Data excerpts:
☆ ☆ ☆ ☆ ☆ ☆ ☆

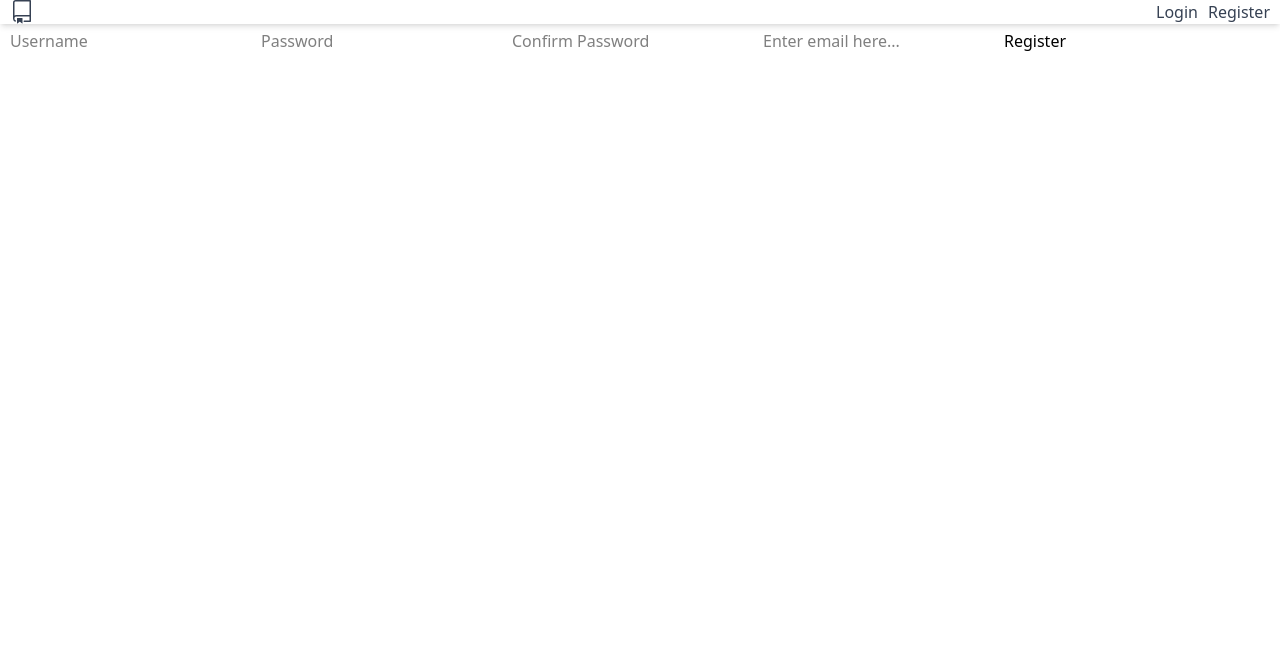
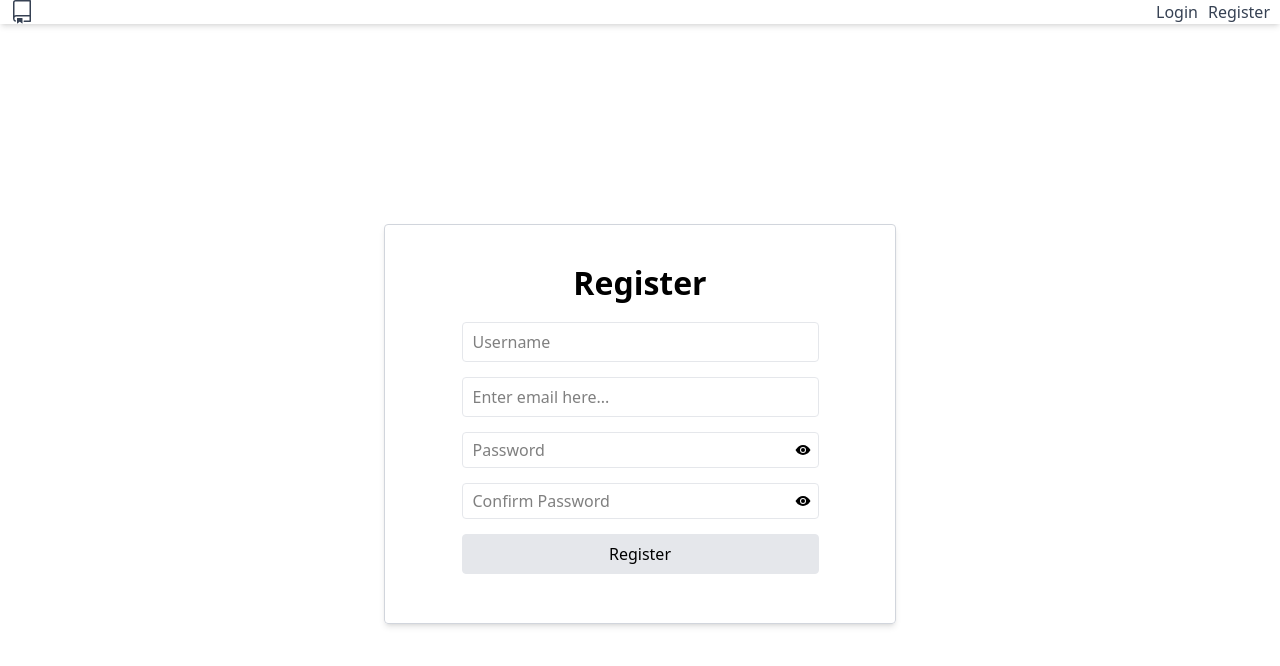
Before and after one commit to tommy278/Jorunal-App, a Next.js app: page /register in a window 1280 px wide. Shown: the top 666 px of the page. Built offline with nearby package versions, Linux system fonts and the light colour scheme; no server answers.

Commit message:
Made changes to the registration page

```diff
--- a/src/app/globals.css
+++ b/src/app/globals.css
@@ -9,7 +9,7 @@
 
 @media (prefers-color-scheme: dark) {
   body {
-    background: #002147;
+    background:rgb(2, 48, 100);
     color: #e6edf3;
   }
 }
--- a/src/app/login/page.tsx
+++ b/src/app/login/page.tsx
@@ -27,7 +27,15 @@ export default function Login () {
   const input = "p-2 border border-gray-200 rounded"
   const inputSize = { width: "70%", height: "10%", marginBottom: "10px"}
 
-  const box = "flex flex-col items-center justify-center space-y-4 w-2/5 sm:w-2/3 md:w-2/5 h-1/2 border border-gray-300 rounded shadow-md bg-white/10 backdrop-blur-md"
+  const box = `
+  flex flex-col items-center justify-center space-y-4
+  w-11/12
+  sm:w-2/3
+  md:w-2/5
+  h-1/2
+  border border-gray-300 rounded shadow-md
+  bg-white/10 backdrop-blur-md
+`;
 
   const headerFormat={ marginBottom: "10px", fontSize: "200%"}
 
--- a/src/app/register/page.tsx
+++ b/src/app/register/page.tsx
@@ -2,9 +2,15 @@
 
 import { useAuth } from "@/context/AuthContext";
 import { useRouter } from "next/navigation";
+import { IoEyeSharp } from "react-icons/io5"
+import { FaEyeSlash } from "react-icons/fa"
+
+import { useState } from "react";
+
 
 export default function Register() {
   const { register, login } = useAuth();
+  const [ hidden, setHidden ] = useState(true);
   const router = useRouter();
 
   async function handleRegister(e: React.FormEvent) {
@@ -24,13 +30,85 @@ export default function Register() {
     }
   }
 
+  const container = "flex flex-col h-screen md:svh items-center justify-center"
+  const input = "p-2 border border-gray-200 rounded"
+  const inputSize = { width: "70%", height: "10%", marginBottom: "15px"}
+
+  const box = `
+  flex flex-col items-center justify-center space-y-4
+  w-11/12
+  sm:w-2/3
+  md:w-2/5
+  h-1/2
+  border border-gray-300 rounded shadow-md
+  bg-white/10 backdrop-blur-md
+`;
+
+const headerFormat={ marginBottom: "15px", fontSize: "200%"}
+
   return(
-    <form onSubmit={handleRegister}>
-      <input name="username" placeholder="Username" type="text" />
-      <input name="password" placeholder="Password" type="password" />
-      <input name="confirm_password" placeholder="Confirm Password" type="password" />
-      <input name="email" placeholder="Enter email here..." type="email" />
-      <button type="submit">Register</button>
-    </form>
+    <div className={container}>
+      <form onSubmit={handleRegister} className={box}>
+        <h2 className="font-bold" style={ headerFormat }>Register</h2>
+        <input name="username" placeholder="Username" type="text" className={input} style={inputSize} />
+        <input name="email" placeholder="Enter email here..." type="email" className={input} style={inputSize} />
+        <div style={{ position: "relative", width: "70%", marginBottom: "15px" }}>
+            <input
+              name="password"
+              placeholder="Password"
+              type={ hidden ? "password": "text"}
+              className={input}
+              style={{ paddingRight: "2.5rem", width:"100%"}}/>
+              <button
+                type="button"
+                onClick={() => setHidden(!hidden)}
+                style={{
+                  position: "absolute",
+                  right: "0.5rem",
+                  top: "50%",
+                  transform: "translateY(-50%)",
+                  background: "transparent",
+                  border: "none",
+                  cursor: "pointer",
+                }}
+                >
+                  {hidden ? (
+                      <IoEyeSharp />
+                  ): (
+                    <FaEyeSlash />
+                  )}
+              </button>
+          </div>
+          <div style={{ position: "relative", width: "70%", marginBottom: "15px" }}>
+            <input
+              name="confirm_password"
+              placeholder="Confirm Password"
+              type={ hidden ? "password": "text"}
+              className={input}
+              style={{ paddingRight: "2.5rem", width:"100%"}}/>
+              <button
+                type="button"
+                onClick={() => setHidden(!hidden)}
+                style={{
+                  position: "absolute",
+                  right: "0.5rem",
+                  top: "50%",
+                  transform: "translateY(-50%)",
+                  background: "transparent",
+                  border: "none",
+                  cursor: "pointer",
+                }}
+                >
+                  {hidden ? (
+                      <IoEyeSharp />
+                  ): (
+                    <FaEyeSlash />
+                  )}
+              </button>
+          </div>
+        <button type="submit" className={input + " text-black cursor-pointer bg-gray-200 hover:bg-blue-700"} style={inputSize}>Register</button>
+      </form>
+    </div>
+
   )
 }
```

☆ ☆ ☆ ☆ ☆ ☆ ☆

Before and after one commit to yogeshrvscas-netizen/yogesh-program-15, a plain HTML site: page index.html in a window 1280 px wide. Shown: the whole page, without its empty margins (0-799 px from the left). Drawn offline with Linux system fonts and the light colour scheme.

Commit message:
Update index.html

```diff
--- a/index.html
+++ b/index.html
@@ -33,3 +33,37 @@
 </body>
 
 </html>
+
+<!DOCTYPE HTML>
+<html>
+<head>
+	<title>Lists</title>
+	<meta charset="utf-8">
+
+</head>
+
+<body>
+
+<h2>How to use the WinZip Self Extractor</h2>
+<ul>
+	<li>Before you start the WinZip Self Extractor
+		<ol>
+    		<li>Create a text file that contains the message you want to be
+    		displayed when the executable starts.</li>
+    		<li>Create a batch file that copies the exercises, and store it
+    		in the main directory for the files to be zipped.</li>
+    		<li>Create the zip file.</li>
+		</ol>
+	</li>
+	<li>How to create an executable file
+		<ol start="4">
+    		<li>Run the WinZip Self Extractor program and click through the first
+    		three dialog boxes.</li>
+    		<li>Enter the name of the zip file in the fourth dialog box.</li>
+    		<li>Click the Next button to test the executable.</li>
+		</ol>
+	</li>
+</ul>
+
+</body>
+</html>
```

☆ ☆ ☆ ☆ ☆ ☆ ☆

## WHAT NEEDS TO BE DONE
Scan the data above, find each line with "border", and copy it.

## EXERCISE RESULT
   const input = "p-2 border border-gray-200 rounded"
-  const box = "flex flex-col items-center justify-center space-y-4 w-2/5 sm:w-2/3 md:w-2/5 h-1/2 border border-gray-300 rounded shadow-md bg-white/10 backdrop-blur-md"
+  border border-gray-300 rounded shadow-md
+  const input = "p-2 border border-gray-200 rounded"
+  border border-gray-300 rounded shadow-md
+                  border: "none",
+                  border: "none",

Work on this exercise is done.